Legislative Wrap-Up: Updated Sex Ed Language, DA’s Fight Medical Marijuana Bill

 1526551911 
1619734140

Alabama lawmakers during the 2021 legislative session.

Miranda Fulmore, WBHM

Sex education in Alabama is changing. This week, Gov. Kay Ivey signed into law a measure that removes outdated language about homosexuality. Previously, state law required sex education to include language characterizing homosexuality as illegal and immoral. Advocacy groups argued that stigmatized LGBTQ students. Alabama Public Television’s Capitol Journal host Don Dailey gives us the weekly highlights starting with the new sex ed law.

 

Some groups hailed this new law as one that eliminates discriminatory language against homosexuality in sex ed. Tell us about this.  

This was a bill that was sponsored by Rep. Laura Hall of Huntsville, and it removes a passage in the sex education law that dates back to 1992. The passage says in general that homosexuality is not perceived as normal by the general public. And it also says that homosexual activity is considered criminal in Alabama. Rep. Hall wanted that struck from that part of the sex education law so that it wouldn’t be repeated to children.

 

About two dozen district attorneys across the state spoke out against a medical marijuana bill this week. They’ve made similar arguments to the ones voiced by opponents about it being a gateway drug and so on. Where is the bill now?  

Medical marijuana is ostensibly set for a vote on the House floor next week. The Senate sponsor of this legislation, Sen. Tim Melson of Florida, who is a physician, has told me that he has collected enough votes in the House to get this passed. This is as far as this legislation has ever gotten after three years.

 

The Alabama Senate approved a bill that allows wine delivery directly to state residents. Overall the legislature has been a lot more open to relaxing rules around the sale and consumption of alcohol. How does this one in particular work?
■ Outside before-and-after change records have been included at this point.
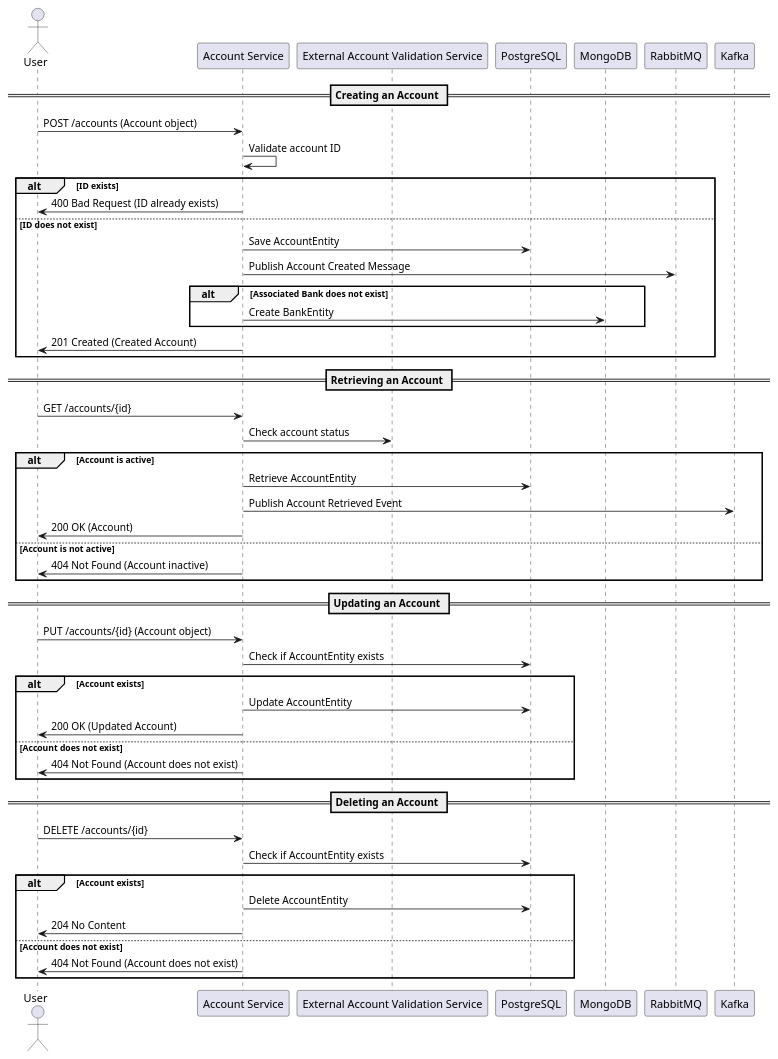
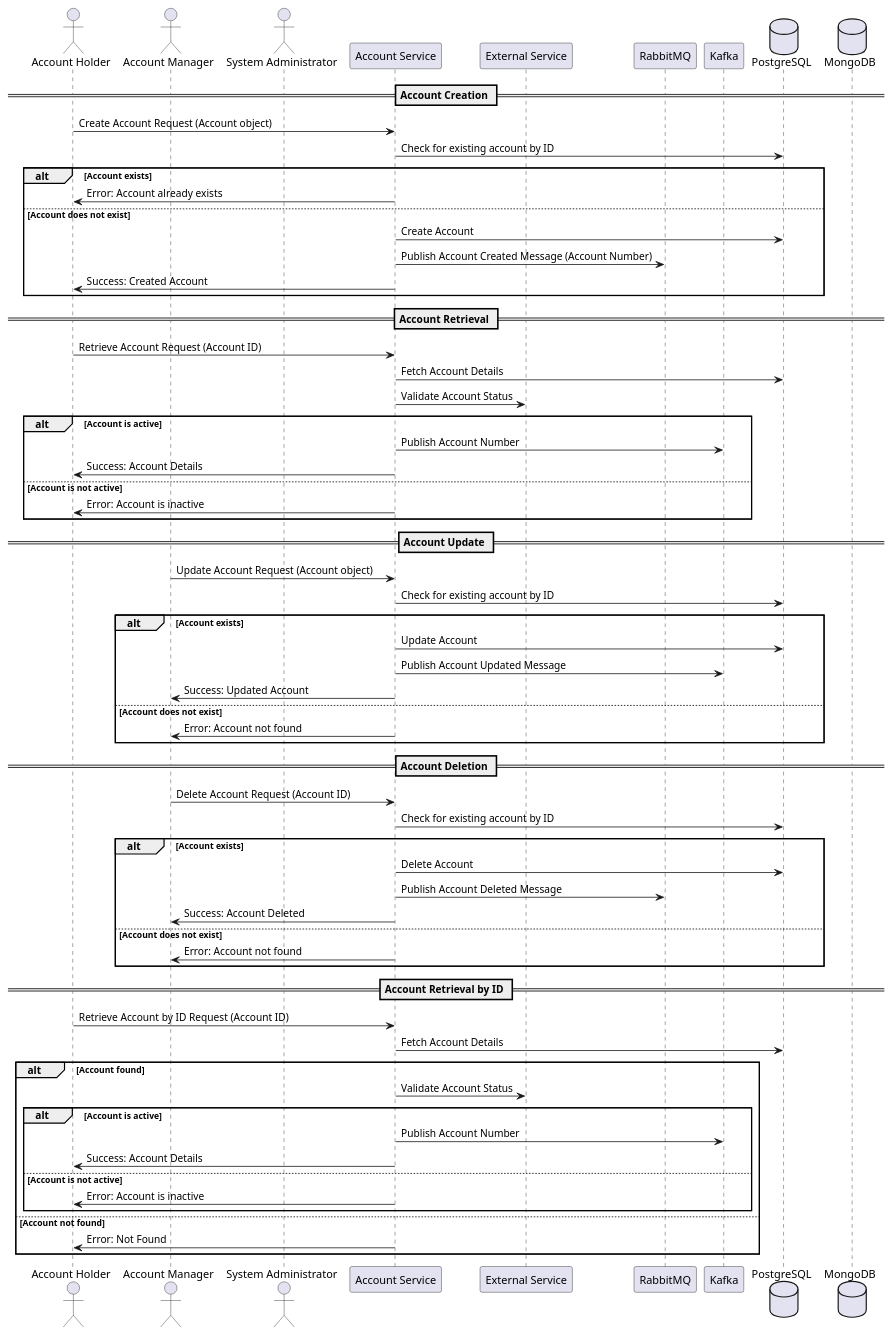
One commit to Bhaskar-Pavan/AccountService changed the diagram in design_document/AccountService.md. Above: the diagram before and after it, drawn with PlantUML. The commit also changed other lines of this file, not shown here.

````diff
--- a/design_document/AccountService.md
+++ b/design_document/AccountService.md
@@ -46,57 +40,73 @@
 ```plantuml
 @startuml
-actor User
-participant "Account Service" as AccountService
-participant "External Account Validation Service" as ValidationService
-participant "PostgreSQL" as PostgreSQL
-participant "MongoDB" as MongoDB
-participant "RabbitMQ" as RabbitMQ
-participant "Kafka" as Kafka
+actor "Account Holder" as AH
+actor "Account Manager" as AM
+actor "System Administrator" as SA
+participant "Account Service" as AS
+participant "External Service" as ES
+participant "RabbitMQ" as RMQ
+participant "Kafka" as KAFKA
+database "PostgreSQL" as PG
+database "MongoDB" as MDB
 
-== Creating an Account ==
-User -> AccountService: POST /accounts (Account object)
-AccountService -> AccountService: Validate account ID
-alt ID exists
-    AccountService -> User: 400 Bad Request (ID already exists)
-else ID does not exist
-    AccountService -> PostgreSQL: Save AccountEntity
-    AccountService -> RabbitMQ: Publish Account Created Message
-    alt Associated Bank does not exist
-        AccountService -> MongoDB: Create BankEntity
-    end
-    AccountService -> User: 201 Created (Created Account)
+== Account Creation ==
+AH -> AS: Create Account Request (Account object)
+AS -> PG: Check for existing account by ID
+alt Account exists
+    AS -> AH: Error: Account already exists
+else Account does not exist
+    AS -> PG: Create Account
+    AS -> RMQ: Publish Account Created Message (Account Number)
+    AS -> AH: Success: Created Account
 end
 
-== Retrieving an Account ==
-User -> AccountService: GET /accounts/{id}
-AccountService -> ValidationService: Check account status
+== Account Retrieval ==
+AH -> AS: Retrieve Account Request (Account ID)
+AS -> PG: Fetch Account Details
+AS -> ES: Validate Account Status
 alt Account is active
-    AccountService -> PostgreSQL: Retrieve AccountEntity
-    AccountService -> Kafka: Publish Account Retrieved Event
-    AccountService -> User: 200 OK (Account)
+    AS -> KAFKA: Publish Account Number
+    AS -> AH: Success: Account Details
 else Account is not active
-    AccountService -> User: 404 Not Found (Account inactive)
+    AS -> AH: Error: Account is inactive
 end
 
-== Updating an Account ==
-User -> AccountService: PUT /accounts/{id} (Account object)
-AccountService -> PostgreSQL: Check if AccountEntity exists
+== Account Update ==
+AM -> AS: Update Account Request (Account object)
+AS -> PG: Check for existing account by ID
 alt Account exists
-    AccountService -> PostgreSQL: Update AccountEntity
-    AccountService -> User: 200 OK (Updated Account)
+    AS -> PG: Update Account
+    AS -> KAFKA: Publish Account Updated Message
+    AS -> AM: Success: Updated Account
 else Account does not exist
-    AccountService -> User: 404 Not Found (Account does not exist)
+    AS -> AM: Error: Account not found
 end
 
-== Deleting an Account ==
-User -> AccountService: DELETE /accounts/{id}
-AccountService -> PostgreSQL: Check if AccountEntity exists
+== Account Deletion ==
+AM -> AS: Delete Account Request (Account ID)
+AS -> PG: Check for existing account by ID
 alt Account exists
-    AccountService -> PostgreSQL: Delete AccountEntity
-    AccountService -> User: 204 No Content
+    AS -> PG: Delete Account
+    AS -> RMQ: Publish Account Deleted Message
+    AS -> AM: Success: Account Deleted
 else Account does not exist
-    AccountService -> User: 404 Not Found (Account does not exist)
+    AS -> AM: Error: Account not found
+end
+
+== Account Retrieval by ID ==
+AH -> AS: Retrieve Account by ID Request (Account ID)
+AS -> PG: Fetch Account Details
+alt Account found
+    AS -> ES: Validate Account Status
+    alt Account is active
+        AS -> KAFKA: Publish Account Number
+        AS -> AH: Success: Account Details
+    else Account is not active
+        AS -> AH: Error: Account is inactive
+    end
+else Account not found
+    AS -> AH: Error: Not Found
 end
 
 @enduml
 ```
````
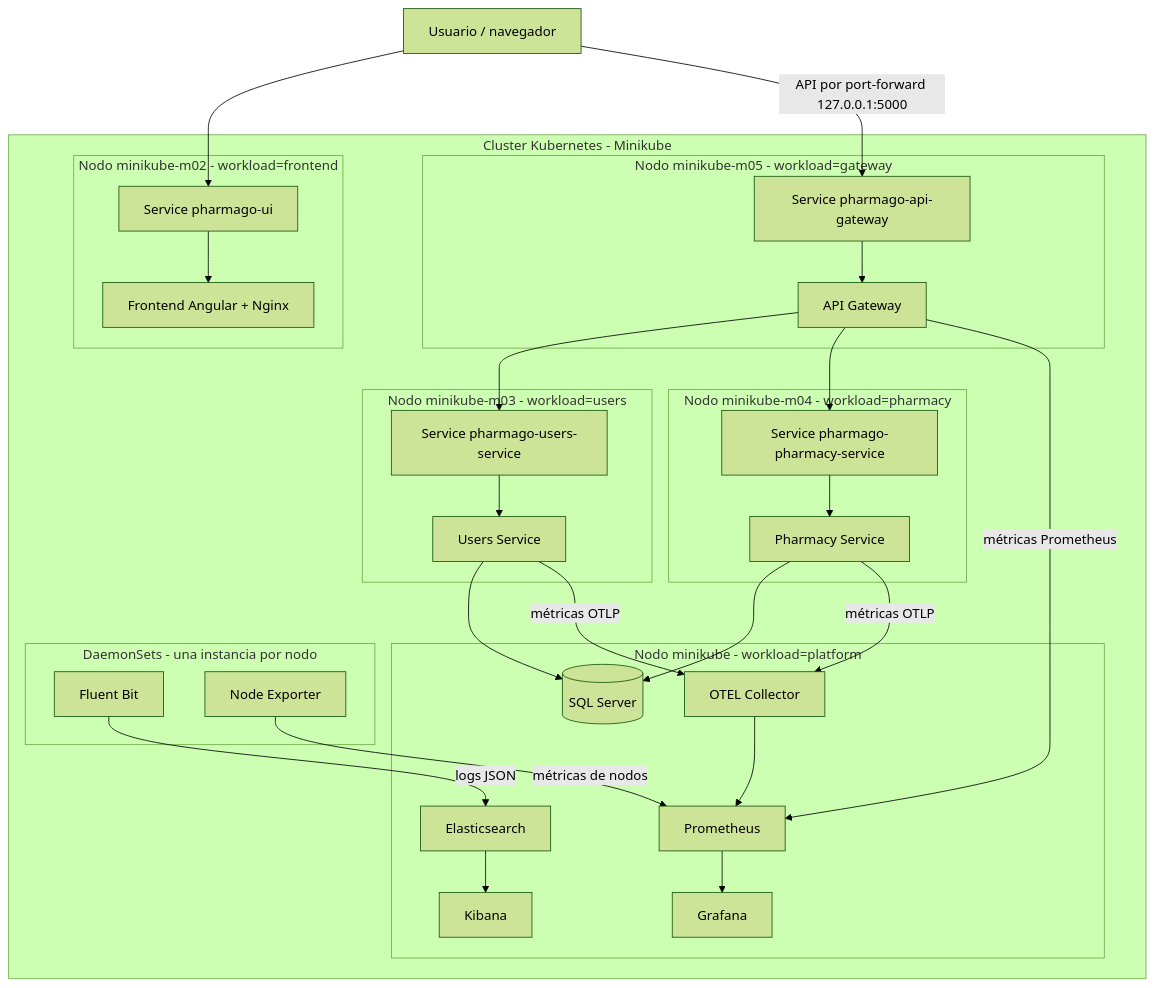
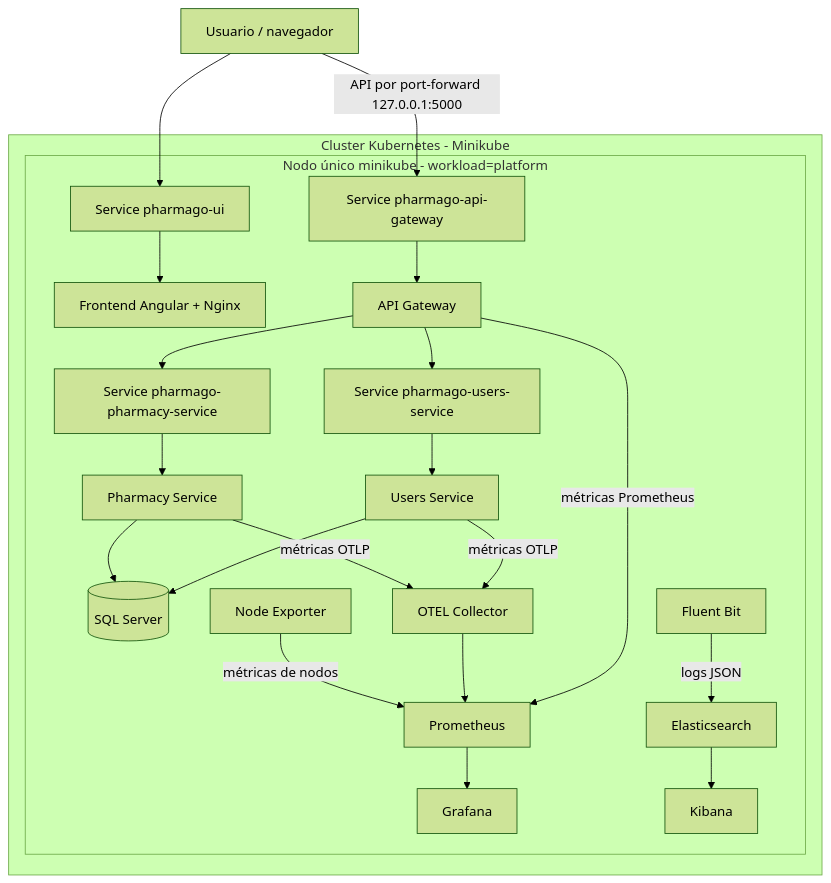
The diagram in Implementacion K8S/Codigo/k8s/deployment-diagram.md (NicolasPereiro/AIOps-282102-284068), drawn with Mermaid (forest theme) before and after one commit. The commit also changed other lines of this file and 13 other files, not shown here.

Commit message:
update: single-node Minikube with soft node affinity, fixed Fluent Bit logs and missing grafana-alerting configmap, refreshed Kibana dashboard

````diff
--- a/Implementacion K8S/Codigo/k8s/deployment-diagram.md
+++ b/Implementacion K8S/Codigo/k8s/deployment-diagram.md
@@ -5,60 +6,45 @@
 ```mermaid
 flowchart TB
     browser[Usuario / navegador]
 
     subgraph cluster[Cluster Kubernetes - Minikube]
-        subgraph platform[Nodo minikube - workload=platform]
+        subgraph node[Nodo único minikube - workload=platform]
             db[(SQL Server)]
             otel[OTEL Collector]
             prometheus[Prometheus]
             grafana[Grafana]
             elastic[Elasticsearch]
             kibana[Kibana]
-        end
-
-        subgraph frontendNode[Nodo minikube-m02 - workload=frontend]
             ui[Frontend Angular + Nginx]
             uiSvc[Service pharmago-ui]
-        end
-
-        subgraph usersNode[Nodo minikube-m03 - workload=users]
             users[Users Service]
             usersSvc[Service pharmago-users-service]
-        end
-
-        subgraph pharmacyNode[Nodo minikube-m04 - workload=pharmacy]
             pharmacy[Pharmacy Service]
             pharmacySvc[Service pharmago-pharmacy-service]
-        end
-
-        subgraph gatewayNode[Nodo minikube-m05 - workload=gateway]
             gateway[API Gateway]
             gatewaySvc[Service pharmago-api-gateway]
-        end
-
-        subgraph daemonsets[DaemonSets - una instancia por nodo]
             fluent[Fluent Bit]
             nodeExporter[Node Exporter]
         end
     end
 
     browser --> uiSvc
     browser -->|API por port-forward 127.0.0.1:5000| gatewaySvc
     uiSvc --> ui
     gatewaySvc --> gateway
     gateway --> usersSvc
     gateway --> pharmacySvc
     usersSvc --> users
     pharmacySvc --> pharmacy
     users --> db
     pharmacy --> db
 
     users -->|métricas OTLP| otel
     pharmacy -->|métricas OTLP| otel
     gateway -->|métricas Prometheus| prometheus
     otel --> prometheus
     prometheus --> grafana
     fluent -->|logs JSON| elastic
     elastic --> kibana
     nodeExporter -->|métricas de nodos| prometheus
 ```
````
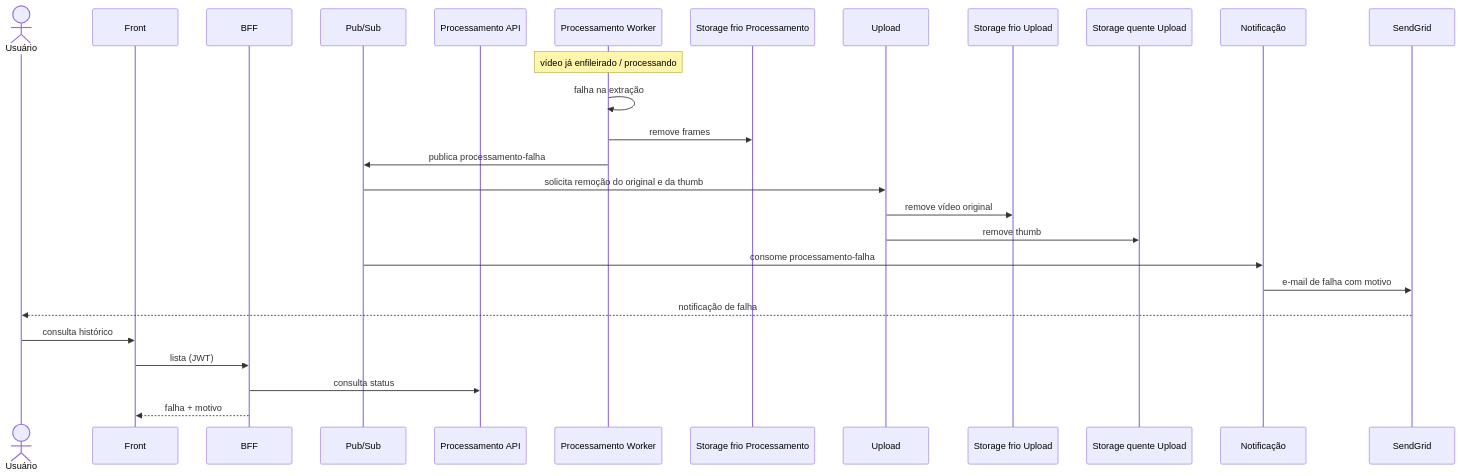
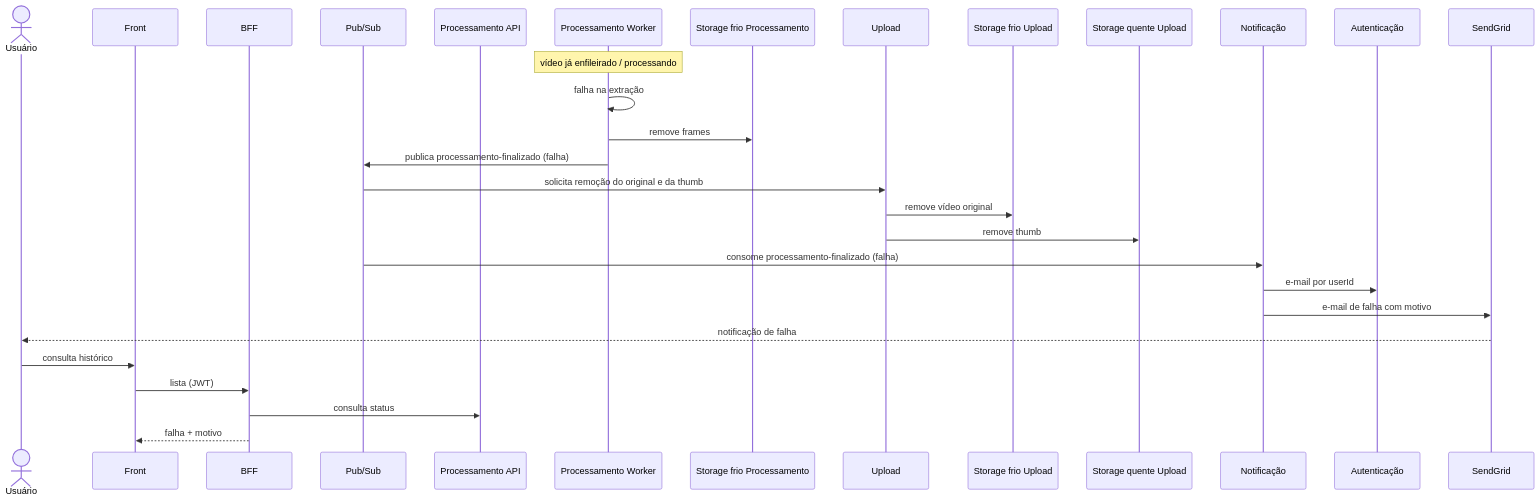
The diagram in fluxo-e-estados/05_falha-no-processamento.md (fiap-x-vcosta/docs), drawn with Mermaid before and after one commit. The commit also changed 17 other files, not shown here.

Commit message:
docs: desfechos com resultado+filtro; e-mail via Auth por userId

````diff
--- a/fluxo-e-estados/05_falha-no-processamento.md
+++ b/fluxo-e-estados/05_falha-no-processamento.md
@@ -1,30 +1,32 @@
 ```mermaid
 sequenceDiagram
   actor U as Usuário
   participant Web as Front
   participant BFF as BFF
   participant Bus as Pub/Sub
   participant Api as Processamento API
   participant Worker as Processamento Worker
   participant FrioProc as Storage frio Processamento
   participant Up as Upload
   participant FrioUp as Storage frio Upload
   participant Quente as Storage quente Upload
   participant Notif as Notificação
+  participant Auth as Autenticação
   participant SG as SendGrid
 
   Note over Worker: vídeo já enfileirado / processando
   Worker->>Worker: falha na extração
   Worker->>FrioProc: remove frames
-  Worker->>Bus: publica processamento-falha
+  Worker->>Bus: publica processamento-finalizado (falha)
   Bus->>Up: solicita remoção do original e da thumb
   Up->>FrioUp: remove vídeo original
   Up->>Quente: remove thumb
-  Bus->>Notif: consome processamento-falha
+  Bus->>Notif: consome processamento-finalizado (falha)
+  Notif->>Auth: e-mail por userId
   Notif->>SG: e-mail de falha com motivo
   SG-->>U: notificação de falha
   U->>Web: consulta histórico
   Web->>BFF: lista (JWT)
   BFF->>Api: consulta status
   BFF-->>Web: falha + motivo
 ```
````
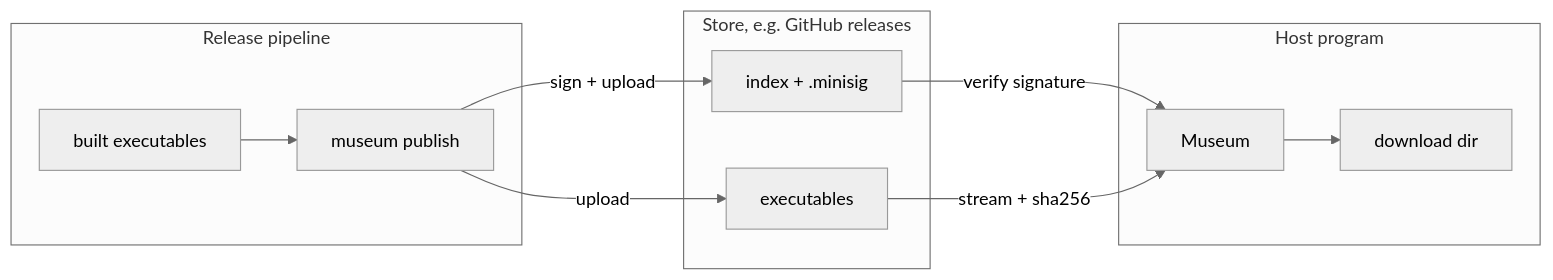
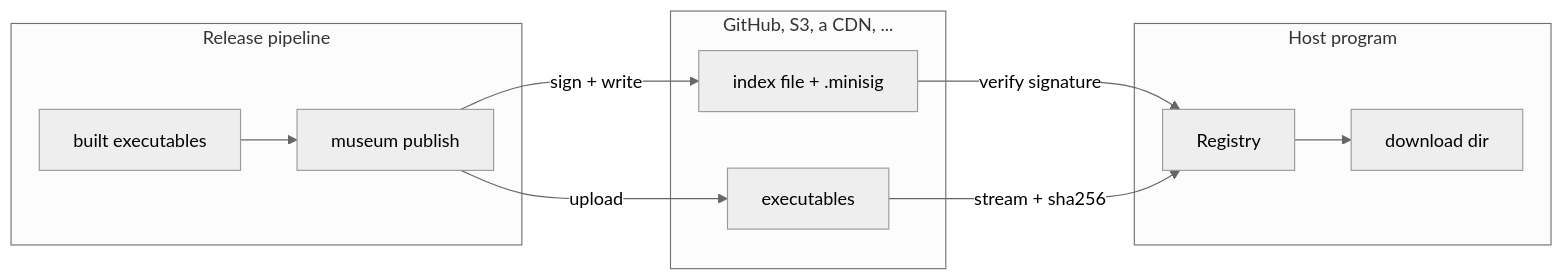
The diagram in README.md (vutran1710/museum-rs), drawn with Mermaid (neutral theme) before and after one commit. The commit also changed other lines of this file and 30 other files, not shown here.

First line of the commit message:
Split the index into a format and an IndexStore, add the Github handle

````diff
--- a/README.md
+++ b/README.md
@@ -43,17 +43,17 @@
 ```mermaid
 flowchart LR
     subgraph pipeline [Release pipeline]
         B[built executables] --> P[museum publish]
     end
-    subgraph store [Store, e.g. GitHub releases]
-        I[index + .minisig]
+    subgraph remote [GitHub, S3, a CDN, ...]
         A[executables]
+        I[index file + .minisig]
     end
     subgraph host [Host program]
-        M[Museum] --> D[download dir]
+        R[Registry] --> D[download dir]
     end
     P -- upload --> A
-    P -- sign + upload --> I
-    I -- verify signature --> M
-    A -- stream + sha256 --> M
+    P -- sign + write --> I
+    I -- verify signature --> R
+    A -- stream + sha256 --> R
 ```
````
This one is called the direct wine shipment bill, or some people have actually referred to it as the mail order wine bill just to distinguish it from others because there’s been some confusion between this bill and the one that would allow for home delivery of beer, wine and spirits. This is, for instance, if you buy wine from a winery that’s out of town or out of state, and instead of bringing it with you, you want them to ship it directly to you at your home. This would allow for that. The other bill that it’s often confused with is the one that would allow for delivery of beer, wine and spirits from retailers to homes. The direct shipment of wine bill has been one that has been brought for several years, so it actually predates the pandemic; the home alcohol delivery bill many consider more of an outgrowth of the pandemic.

 

There are days remaining in the legislative session. What can we expect from here?

A lot of eyes will also be on the comprehensive gambling plan. House members were being sent home for the weekend with new information about this issue, and it is widely expected to make it to the House floor next week. They were reviewing things very carefully. I know that one lawmaker told me late this week that a law enforcement component was being looked at, being drafted by a member of the House who has a law enforcement background to sort of compliment the Gaming Commission aspect of this legislation. Whether or not they get it out before the end of next week is an open question. But there are a lot of lawmakers who say they’re going to try very hard to do so.

 

This interview has been edited for clarity and length. 

More Front Page Coverage

UAB Closes Three COVID-19 Mass Vaccination Sites While Alabama’s Vaccination Rate Remains Below 50%

UAB announced this week it's closing the majority of its public COVID-19 vaccination sites because of a decline in participation. Meanwhile, Alabama remains at the bottom nationally for the number of adults that have received at least one dose of the vaccine.

‘When Buses Were A-Comin’: Remembering The Freedom Riders 60 Years On

A group of young civil rights activists began their journey to the South to challenge segregation on interstate buses in May 1961. The riders were taunted and beaten by white mobs – and jailed. Participants of the movement share what their fight means now.

Using Pastors And Pints, Gulf States Try To Boost COVID Vaccination Rates In White Communities

Mississippi, Louisiana and Alabama have the lowest vaccination rates nationally, according to data from the Kaiser Family Foundation. Health officials are considering creative incentives to get the numbers up from church events to possible beer giveaways.

As Demand Drops, Health Officials Look For Ways To Encourage Vaccinations

Health officials say at first they were focused on vaccinating elderly and at-risk people in Alabama. Now the focus is shifting to people who are skeptical or apathetic about the vaccine.

Will The Gulf Coast Amtrak Line Ever Leave The Station?

Plans for a passenger line connecting New Orleans with Mobile are underway, but opposition from the freight train industry could derail the service – and possibly President Joe Biden’s vision for an Amtrak resurgence.

Starting Thursday, UAB To Offer Pfizer Vaccine To Adolescents

The Pfizer COVID-19 shot was found to be 100% effective in preventing disease among children aged 12 to 15 years old.

More Front Page Coverage